In the course of this paper, we have been able to look at the challenges faced using mapping applications in the underdeveloped societies using the Niger Delta Region as a case study. Although, the region is still very far from attaining the required success level in this regard, however, in recent times we have begun to witness a deliberate attempt by government and some private organizations to promote the use of GIS as a tool for planning for sustainable development. The following recommendations are hereby made:

  1. Government and private organizations should encourage the use of mapping applications by investing more in training and acquisition of the technology. This investment can be systemically done even at the tertiary level to ensure that traditional geospatial departments (Geomatics, Land Surveying, Geography, Environmental Sciences, etc) should have GIS laboratories so that students can have hands-on experience before graduation. Also, other sensitive government departments such as Ministry of Lands, works etc should all be equipped with functional geospatial infrastructure.
  2. Organizations and industry leaders should come together to work out uniform standards for ease of operation. Organizations should insist on best practices in mapping and data management.
  3. Companies that design mapping application should have a different costing regime for the underdeveloped societies. This will help encourage the use of the applications in these regions with low purchasing power. To compensate for this, they could release editions with minimal functionalities since from practical experience the full functionalities of these applications are never put to use in this regions where the use of the application has not gone to advance stages.
  4. Government should setup a framework for data sharing between stakeholders. This will also help stimulate further activities in the geospatial industry. Research institutes should work more closely.
  5. For every new project, there should be proper sustainability plans to ensure the sustainability of same. Datasets should be regularly updated to avoid it becoming stale or outdated.
  6. Government alone cannot provide the much needed funding for mapping applications. Therefore more funding should be solicited from private organizations and international donor agencies.
  7. Private organizations should be encouraged to design more cost effective and efficient geospatial applications.
  8. Before GIS projects commence, they should be properly planned. Field data acquisition forms should be logical and uniform, data sets acquired should be properly quality checked before harmonization. This will ensure that spatial data in the region will have integrity and be accurate and reliable.
  9. More attention should be given to web based mapping applications. This will help demystify GIS that seems to have been reserved for only users with sophisticated IT knowledge. With web based applications, more users can appreciate mapping applications since it is very easy to use.

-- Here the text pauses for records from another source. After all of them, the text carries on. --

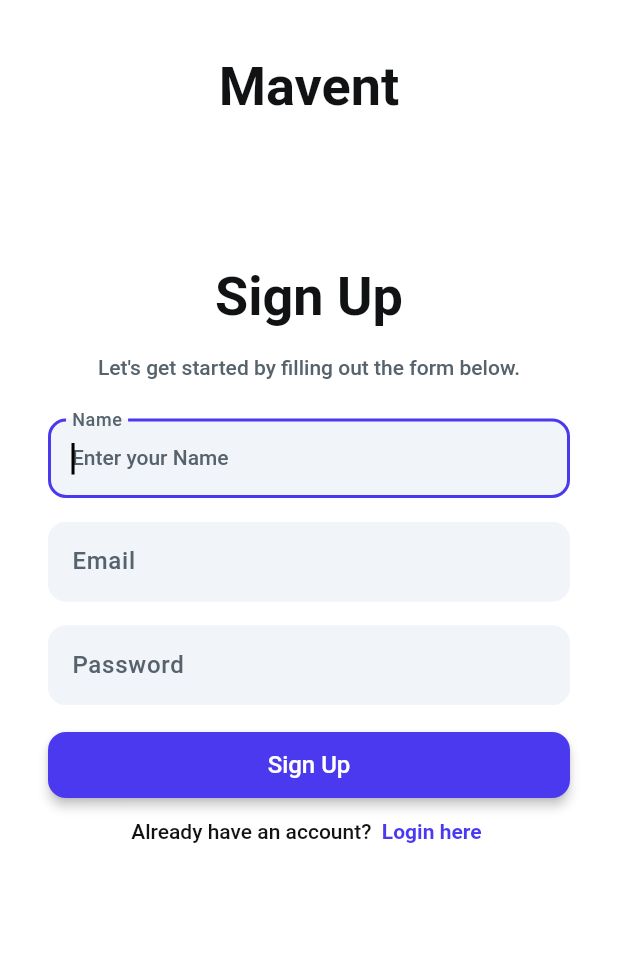
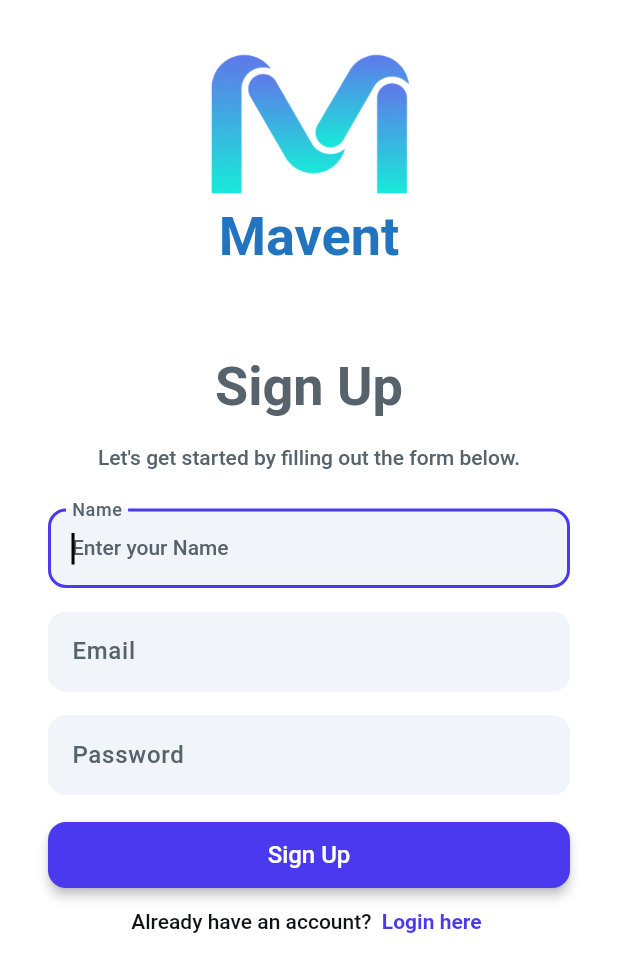
Before and after one commit to yumnakm/mavent, a Flutter app: the screen it shows after launch, after a tap on an icon or button, on a phone screen of 412 x 824 dp. Shown: the top 972 px of the screen. Run offline on Flutter 3.47's test engine with Material 3 defaults, Android fonts, the phone set to English and light mode, and no system bars; Roboto replaces fonts that are missing (Plus Jakarta Sans).

Commit message:
type any message here

```diff
--- a/lib/app/configs/colors.dart
+++ b/lib/app/configs/colors.dart
@@ -1,5 +1,6 @@
 import 'package:flutter/material.dart';
 
+//ini buat colors blom gw ganti masi copasan
 class AppColors {
   static const Color primaryColor = Color(0xFFF47340);
   static const Color primaryLightColor = Color(0xFFFEECE9);
--- a/lib/app/resources/named_routes.dart
+++ b/lib/app/resources/named_routes.dart
@@ -1,3 +1,5 @@
+//ini buat nama routesnya atau apalah ak jg tidak mngerti
+
 class NamedRoutes {
   static const loginScreen = 'login-screen';
   static const homeScreen = '/home-screen';
--- a/lib/main.dart
+++ b/lib/main.dart
@@ -2,6 +2,7 @@ import 'package:flutter/material.dart';
 import 'package:mavent/app/resources/named_routes.dart';
 import 'package:mavent/ui/pages/login_page.dart';
 
+ //ini main lah ya
 
 void main() => runApp(MyApp());
 
--- a/lib/services/ticketmaster_service.dart
+++ b/lib/services/ticketmaster_service.dart
@@ -0,0 +1 @@
+// ini buat ke ticketmasternya
--- a/lib/ui/pages/detail_page.dart
+++ b/lib/ui/pages/detail_page.dart
@@ -0,0 +1 @@
+// ini buat semua tampilan detail event
--- /dev/null
+++ b/lib/ui/pages/edit_event_page.dart
@@ -0,0 +1 @@
+// ini buat tampilan edit event keknya si buat yang bikin event sndiri gitu
--- a/lib/ui/pages/login_page.dart
+++ b/lib/ui/pages/login_page.dart
@@ -2,6 +2,8 @@ import 'package:flutter/material.dart';
 import 'package:mavent/app/resources/named_routes.dart';
 import 'package:mavent/ui/pages/signup_page.dart';
 import 'package:mavent/ui/widgets/custom_input_form.dart';
+
+//ya ini login page lah ya buat desain form2nya ada di bagian folder widget custom input
 
 class LoginPage extends StatefulWidget {
   const LoginPage({super.key});
@@ -48,12 +50,19 @@ class _LoginPageState extends State<LoginPage> {
                               crossAxisAlignment: CrossAxisAlignment.center,
                               children: [
                                 Container(
-                                  height: 140,
+                                  height: 100,
+                                  child: Image.asset(
+                                    'assets/images/logo.png',
+                                     fit: BoxFit.contain,
+                                  ),
+                                ),
+                                Container(
+                                  height: 100,
                                   child: Text(
                                     'Mavent',
                                     style: TextStyle(
                                       fontFamily: 'Plus Jakarta Sans',
-                                      color: Color(0xFF101213),
+                                      color: Color.fromARGB(255, 35, 116, 191),
                                       fontSize: 36,
                                       letterSpacing: 0,
                                       fontWeight: FontWeight.w600,
@@ -64,7 +73,7 @@ class _LoginPageState extends State<LoginPage> {
                                   'Login',
                                   style: TextStyle(
                                     fontFamily: 'Plus Jakarta Sans',
-                                    color: Color(0xFF101213),
+                                    color: Color(0xFF57636C),
                                     fontSize: 36,
                                     letterSpacing: 0,
                                     fontWeight: FontWeight.w600,
--- a/lib/ui/pages/signup_page.dart
+++ b/lib/ui/pages/signup_page.dart
@@ -2,6 +2,8 @@ import 'package:flutter/material.dart';
 import 'package:mavent/app/resources/named_routes.dart';
 import 'package:mavent/ui/pages/login_page.dart';
 import 'package:mavent/ui/widgets/custom_input_form.dart';
+
+//ya ini juga sama aja kaya login
 
 class SignUpPage extends StatefulWidget {
   const SignUpPage({super.key});
@@ -49,12 +51,19 @@ class _SignUpPageState extends State<SignUpPage> {
                               crossAxisAlignment: CrossAxisAlignment.center,
                               children: [
                                 Container(
-                                  height: 140,
+                                  height: 100,
+                                  child: Image.asset(
+                                    'assets/images/logo.png',
+                                    fit: BoxFit.contain,
+                                  ),
+                                ),
+                                Container(
+                                  height: 100,
                                   child: Text(
                                     'Mavent',
                                     style: TextStyle(
                                       fontFamily: 'Plus Jakarta Sans',
-                                      color: Color(0xFF101213),
+                                      color: Color.fromARGB(255, 35, 116, 191),
                                       fontSize: 36,
                                       letterSpacing: 0,
                                       fontWeight: FontWeight.w600,
@@ -65,7 +74,7 @@ class _SignUpPageState extends State<SignUpPage> {
                                   'Sign Up',
                                   style: TextStyle(
                                     fontFamily: 'Plus Jakarta Sans',
-                                    color: Color(0xFF101213),
+                                    color: Color(0xFF57636C),
                                     fontSize: 36,
                                     letterSpacing: 0,
                                     fontWeight: FontWeight.w600,
--- a/lib/ui/pages/ticket_page.dart
+++ b/lib/ui/pages/ticket_page.dart
@@ -0,0 +1 @@
+//ini buat halaman ticket2nya
--- a/lib/ui/widgets/custom_input_form.dart
+++ b/lib/ui/widgets/custom_input_form.dart
@@ -1,4 +1,6 @@
 import 'package:flutter/material.dart';
+
+//ya ini file desain input form jadi smua form ntar bentukan desainnya kek bgni lah kira2
 
 class CustomInputForm extends StatelessWidget {
   final TextEditingController? controller;
--- a/lib/ui/widgets/navigation_bar.dart
+++ b/lib/ui/widgets/navigation_bar.dart
@@ -0,0 +1 @@
+// buat bottom nav bar
--- a/pubspec.yaml
+++ b/pubspec.yaml
@@ -20,6 +20,9 @@ dev_dependencies:
 
 flutter:
   uses-material-design: true
+  assets:
+  - assets/images/logo.png
+
   fonts:
     - family: PlusJakartaSans
       fonts:
```
Also changed, not shown: lib/models/event_model.dart (+15 -0 lines), lib/models/login_model.dart (deleted, +0 -92 lines), lib/services/event_service.dart (added, +31 -0 lines), lib/ui/pages/home_page.dart (+1 -10 lines), lib/ui/widgets/card_event_month.dart (+21 -0 lines), lib/ui/widgets/card_top_event.dart (+22 -0 lines), assets/images/logo.png (added).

REFERENCES

  • Agboola, M.A., (2009), My fears for 2011-2nd Republic Senator [Online]. Available at (accessed 26th October, 2009)
  • Gupta R., Jay D., Jain R. (ND) Geographic Information Systems for the study and control of infectious diseases [Online]. Available at (Accessed 26th October, 2009)

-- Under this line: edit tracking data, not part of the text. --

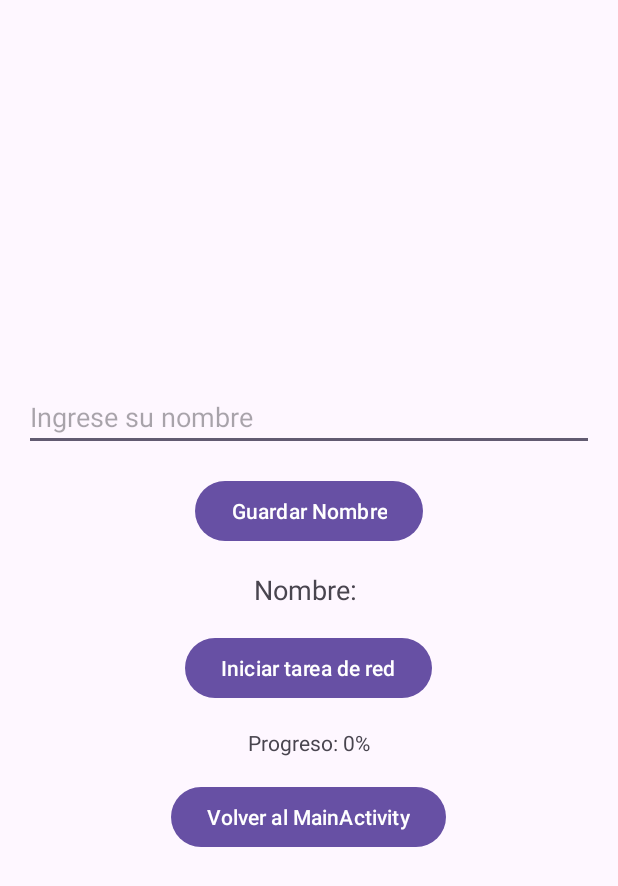
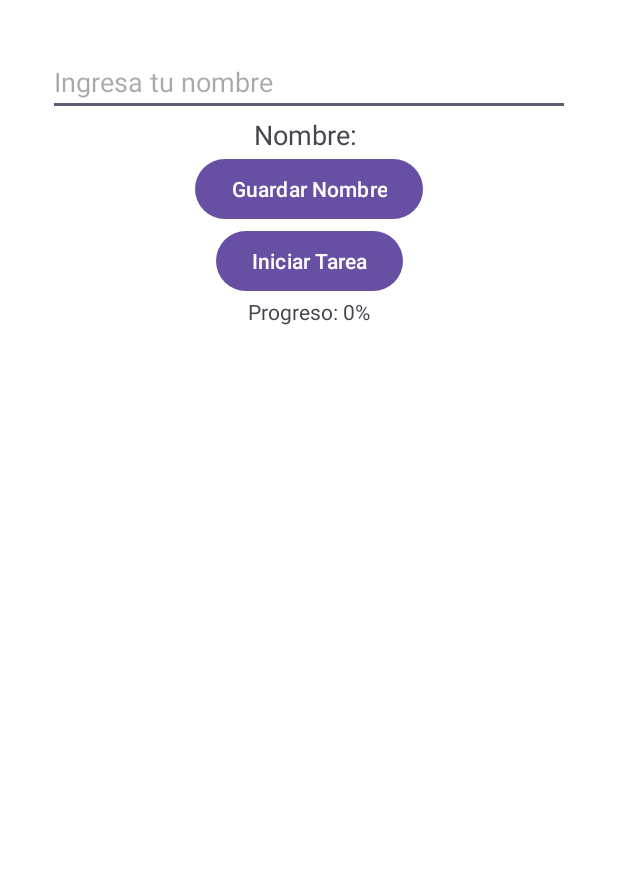
Before and after one commit to pablonso308/Taller1Eventos, an Android app: the screen it shows after launch (PantallaPrincipalActivity), after a tap on "Ir a pantalla principal", on a phone screen of 412 x 824 dp. Shown: the top 886 px of the screen. Run offline under Robolectric (Android 15) with nearby library versions, the phone set to English and light mode, and no system bars.

Commit message:
modificaciones para el cambio de color del fondo

```diff
--- a/app/src/main/java/com/example/saludoappjava/ConfiguracionActivity.java
+++ b/app/src/main/java/com/example/saludoappjava/ConfiguracionActivity.java
@@ -22,7 +22,7 @@ public class ConfiguracionActivity extends AppCompatActivity {
         Button buttonColorRojo = findViewById(R.id.buttonColorRojo);
         Button buttonColorVerde = findViewById(R.id.buttonColorVerde);
         Button buttonColorAzul = findViewById(R.id.buttonColorAzul);
-        Button buttonVolverInicio = findViewById(R.id.buttonVolverInicio);
+        Button buttonVolverMain = findViewById(R.id.buttonVolverMain);
 
         // Manejar selección de color para cambiar el fondo
         buttonColorRojo.setOnClickListener(v -> cambiarColorDeFondo(ContextCompat.getColor(this, android.R.color.holo_red_light)));
@@ -30,7 +30,7 @@ public class ConfiguracionActivity extends AppCompatActivity {
         buttonColorAzul.setOnClickListener(v -> cambiarColorDeFondo(ContextCompat.getColor(this, android.R.color.holo_blue_light)));
 
         // Volver a la pantalla principal (MainActivity)
-        buttonVolverInicio.setOnClickListener(v -> {
+        buttonVolverMain.setOnClickListener(v -> {
             Intent intent = new Intent(ConfiguracionActivity.this, MainActivity.class);
             startActivity(intent);
             finish();
--- a/app/src/main/java/com/example/saludoappjava/MainActivity.java
+++ b/app/src/main/java/com/example/saludoappjava/MainActivity.java
@@ -1,6 +1,6 @@
 package com.example.saludoappjava;
+
 import android.content.Intent;
-import android.os.AsyncTask;
 import android.os.Bundle;
 import android.widget.Button;
 import android.widget.TextView;
@@ -11,7 +11,6 @@ import java.util.Calendar;
 public class MainActivity extends AppCompatActivity {
 
     private ConstraintLayout layoutMain;
-    private TextView textViewSaludo;
 
     @Override
     protected void onCreate(Bundle savedInstanceState) {
@@ -20,50 +19,37 @@ public class MainActivity extends AppCompatActivity {
 
         // Inicializar las vistas
         layoutMain = findViewById(R.id.layoutMain);
-        textViewSaludo = findViewById(R.id.textViewSaludo);
+        TextView textViewSaludo = findViewById(R.id.textViewSaludo);
         Button buttonSiguiente = findViewById(R.id.buttonSiguiente);
+        Button buttonAbrirConfiguracion = findViewById(R.id.buttonAbrirConfiguracion);
 
         // Recuperar y aplicar el color de fondo guardado
         int colorGuardado = Utilidades.obtenerColorGuardado(this);
         layoutMain.setBackgroundColor(colorGuardado);
 
-        // Ejecutar AsyncTask para calcular el saludo
-        new SaludoTask().execute();
+        // Obtener la hora actual para mostrar un saludo personalizado
+        Calendar calendar = Calendar.getInstance();
+        int hour = calendar.get(Calendar.HOUR_OF_DAY);
+        String saludo;
+        if (hour >= 6 && hour < 12) {
+            saludo = "Buenos días";
+        } else if (hour >= 12 && hour < 18) {
+            saludo = "Buenas tardes";
+        } else {
+            saludo = "Buenas noches";
+        }
+        textViewSaludo.setText(saludo);
 
         // Navegar a la pantalla principal cuando se presiona el botón
         buttonSiguiente.setOnClickListener(v -> {
             Intent intent = new Intent(MainActivity.this, PantallaPrincipalActivity.class);
             startActivity(intent);
         });
-    }
 
-    // AsyncTask para manejar el cálculo del saludo en segundo plano
-    private class SaludoTask extends AsyncTask<Void, Void, String> {
-
-        @Override
-        protected String doInBackground(Void... voids) {
-            return obtenerSaludoPersonalizado();
-        }
-
-        @Override
-        protected void onPostExecute(String saludo) {
-            // Mostrar el saludo en el TextView
-            textViewSaludo.setText(saludo);
-        }
-
-        private String obtenerSaludoPersonalizado() {
-            // Obtener la hora actual
-            Calendar calendar = Calendar.getInstance();
-            int hour = calendar.get(Calendar.HOUR_OF_DAY);
-
-            // Determinar el saludo según la hora del día
-            if (hour >= 6 && hour < 12) {
-                return "Buenos días";
-            } else if (hour >= 12 && hour < 18) {
-                return "Buenas tardes";
-            } else {
-                return "Buenas noches";
-            }
-        }
+        // Abrir la configuración cuando se presiona el botón de configuración
+        buttonAbrirConfiguracion.setOnClickListener(v -> {
+            Intent intent = new Intent(MainActivity.this, ConfiguracionActivity.class);
+            startActivity(intent);
+        });
     }
 }
--- a/app/src/main/java/com/example/saludoappjava/PantallaPrincipalActivity.java
+++ b/app/src/main/java/com/example/saludoappjava/PantallaPrincipalActivity.java
@@ -1,6 +1,5 @@
 package com.example.saludoappjava;
 
-import android.content.Intent;
 import android.os.AsyncTask;
 import android.os.Bundle;
 import android.widget.Button;
@@ -8,25 +7,31 @@ import android.widget.EditText;
 import android.widget.TextView;
 import android.widget.Toast;
 import androidx.appcompat.app.AppCompatActivity;
+import androidx.constraintlayout.widget.ConstraintLayout;
 
 public class PantallaPrincipalActivity extends AppCompatActivity {
 
     private EditText editTextNombre;
     private TextView textViewNombreGuardado;
     private TextView textViewProgreso;
+    private ConstraintLayout layoutPantallaPrincipal;  // El layout principal de la actividad
 
     @Override
     protected void onCreate(Bundle savedInstanceState) {
         super.onCreate(savedInstanceState);
         setContentView(R.layout.activity_pantalla_principal);
 
-        // Inicializar vistas
+        // Inicializar las vistas
         editTextNombre = findViewById(R.id.editTextNombre);
         textViewNombreGuardado = findViewById(R.id.textViewNombreGuardado);
         textViewProgreso = findViewById(R.id.textViewProgreso);
         Button buttonGuardarNombre = findViewById(R.id.buttonGuardarNombre);
         Button buttonIniciarTarea = findViewById(R.id.buttonIniciarTarea);
-        Button buttonVolverMain = findViewById(R.id.buttonVolverMain);
+        layoutPantallaPrincipal = findViewById(R.id.layoutPantallaPrincipal);
+
+        // Recuperar y aplicar el color de fondo guardado
+        int colorGuardado = Utilidades.obtenerColorGuardado(this);
+        layoutPantallaPrincipal.setBackgroundColor(colorGuardado);
 
         // Guardar el nombre ingresado y mostrarlo en el TextView
         buttonGuardarNombre.setOnClickListener(v -> {
@@ -43,12 +48,6 @@ public class PantallaPrincipalActivity extends AppCompatActivity {
         // Iniciar la tarea en segundo plano al presionar el botón
         buttonIniciarTarea.setOnClickListener(v -> {
             new SimulacionRedTask().execute();
-        });
-
-        // Volver a la pantalla principal (MainActivity) al presionar el botón
-        buttonVolverMain.setOnClickListener(v -> {
-            // Finalizar esta actividad y volver al MainActivity
-            finish();
         });
     }
 
--- a/app/src/main/res/layout/activity_configuracion.xml
+++ b/app/src/main/res/layout/activity_configuracion.xml
@@ -31,13 +31,13 @@
         android:text="Color Azul"
         android:layout_marginTop="16dp" />
 
-    <!-- Botón para volver a la pantalla de inicio -->
     <Button
-        android:id="@+id/buttonVolverInicio"
+        android:id="@+id/buttonVolverMain"
         android:layout_width="wrap_content"
         android:layout_height="wrap_content"
-        android:text="Volver a Inicio"
-        android:layout_marginTop="32dp" />
+        android:text="Volver al Inicio"
+        android:layout_marginTop="16dp" />
+
 
 
 </LinearLayout>
--- a/app/src/main/res/layout/activity_main.xml
+++ b/app/src/main/res/layout/activity_main.xml
@@ -28,6 +28,14 @@
     android:layout_width="wrap_content"
     android:layout_height="wrap_content"
     android:text="Ir a pantalla principal"/>
+
+    <Button
+        android:id="@+id/buttonAbrirConfiguracion"
+        android:layout_width="wrap_content"
+        android:layout_height="wrap_content"
+        android:text="Abrir Configuración"
+        android:layout_marginTop="16dp" />
+
 </LinearLayout>
 
 </androidx.constraintlayout.widget.ConstraintLayout>
--- a/app/src/main/res/layout/activity_pantalla_principal.xml
+++ b/app/src/main/res/layout/activity_pantalla_principal.xml
@@ -1,57 +1,65 @@
 <?xml version="1.0" encoding="utf-8"?>
-<LinearLayout xmlns:android="http://schemas.android.com/apk/res/android"
+<androidx.constraintlayout.widget.ConstraintLayout xmlns:android="http://schemas.android.com/apk/res/android"
+    xmlns:app="http://schemas.android.com/apk/res-auto"
+    android:id="@+id/layoutPantallaPrincipal"
     android:layout_width="match_parent"
     android:layout_height="match_parent"
-    android:orientation="vertical"
     android:padding="16dp"
-    android:gravity="center">
+    android:orientation="vertical">
 
-    <!-- Campo de texto para ingresar el nombre del usuario -->
+    <!-- Campo de texto para ingresar el nombre -->
     <EditText
         android:id="@+id/editTextNombre"
-        android:layout_width="match_parent"
+        android:layout_width="0dp"
         android:layout_height="wrap_content"
-        android:hint="Ingrese su nombre" />
+        android:hint="Ingresa tu nombre"
+        android:layout_marginTop="16dp"
+        android:layout_marginBottom="16dp"
+        android:layout_marginStart="16dp"
+        android:layout_marginEnd="16dp"
+        app:layout_constraintTop_toTopOf="parent"
+        app:layout_constraintStart_toStartOf="parent"
+        app:layout_constraintEnd_toEndOf="parent" />
 
-    <!-- Botón para guardar el nombre ingresado -->
-    <Button
-        android:id="@+id/buttonGuardarNombre"
-        android:layout_width="wrap_content"
-        android:layout_height="wrap_content"
-        android:text="Guardar Nombre"
-        android:layout_marginTop="16dp" />
-
-    <!-- TextView para mostrar el nombre ingresado -->
+    <!-- Texto que mostrará el nombre ingresado -->
     <TextView
         android:id="@+id/textViewNombreGuardado"
         android:layout_width="wrap_content"
         android:layout_height="wrap_content"
         android:text="Nombre: "
         android:textSize="18sp"
-        android:layout_marginTop="16dp" />
+        app:layout_constraintTop_toBottomOf="@id/editTextNombre"
+        app:layout_constraintStart_toStartOf="parent"
+        app:layout_constraintEnd_toEndOf="parent" />
 
-    <!-- Botón para iniciar la tarea en segundo plano -->
+    <!-- Botón para guardar el nombre -->
+    <Button
+        android:id="@+id/buttonGuardarNombre"
+        android:layout_width="wrap_content"
+        android:layout_height="wrap_content"
+        android:text="Guardar Nombre"
+        app:layout_constraintTop_toBottomOf="@id/textViewNombreGuardado"
+        app:layout_constraintStart_toStartOf="parent"
+        app:layout_constraintEnd_toEndOf="parent" />
+
+    <!-- Botón para iniciar tarea en segundo plano -->
     <Button
         android:id="@+id/buttonIniciarTarea"
         android:layout_width="wrap_content"
         android:layout_height="wrap_content"
-        android:text="Iniciar tarea de red"
-        android:layout_marginTop="16dp" />
+        android:text="Iniciar Tarea"
+        app:layout_constraintTop_toBottomOf="@id/buttonGuardarNombre"
+        app:layout_constraintStart_toStartOf="parent"
+        app:layout_constraintEnd_toEndOf="parent" />
 
-    <!-- TextView para mostrar el progreso de la tarea -->
+    <!-- Texto para mostrar el progreso de la tarea -->
     <TextView
         android:id="@+id/textViewProgreso"
         android:layout_width="wrap_content"
         android:layout_height="wrap_content"
         android:text="Progreso: 0%"
-        android:layout_marginTop="16dp" />
+        app:layout_constraintTop_toBottomOf="@id/buttonIniciarTarea"
+        app:layout_constraintStart_toStartOf="parent"
+        app:layout_constraintEnd_toEndOf="parent" />
 
-    <!-- Botón para volver al MainActivity -->
-    <Button
-        android:id="@+id/buttonVolverMain"
-        android:layout_width="wrap_content"
-        android:layout_height="wrap_content"
-        android:text="Volver al MainActivity"
-        android:layout_marginTop="16dp" />
-
-</LinearLayout>
+</androidx.constraintlayout.widget.ConstraintLayout>
```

  • Nwilo, P.C (N.D.) Spatial Data Infrastructure: An Imperative in the Management of The Resources of the Niger Delta [Online]. Available at (Accessed 26th October, 2009)
  • Pickles, J. (1999). Arguments, Debates, and Dialogues: the GIS-social Theory Debate and the Concern for Alternatives. In P. A.
  • Longley, M. F. Goodchild, D. J. MacGuire, and D. W. Rhind (eds.). Geographical Information Systems: Principles, Techniques, Applications, and Management (2nd ed.). New York: John Wiley and Sons.
  • Ploch L. (2008), CRS Report For Congress. Niger: Current Issues [Online]. Available at https://fpc.state.gov/documents/organization/102651.pdf (Accessed 26th October, 2009).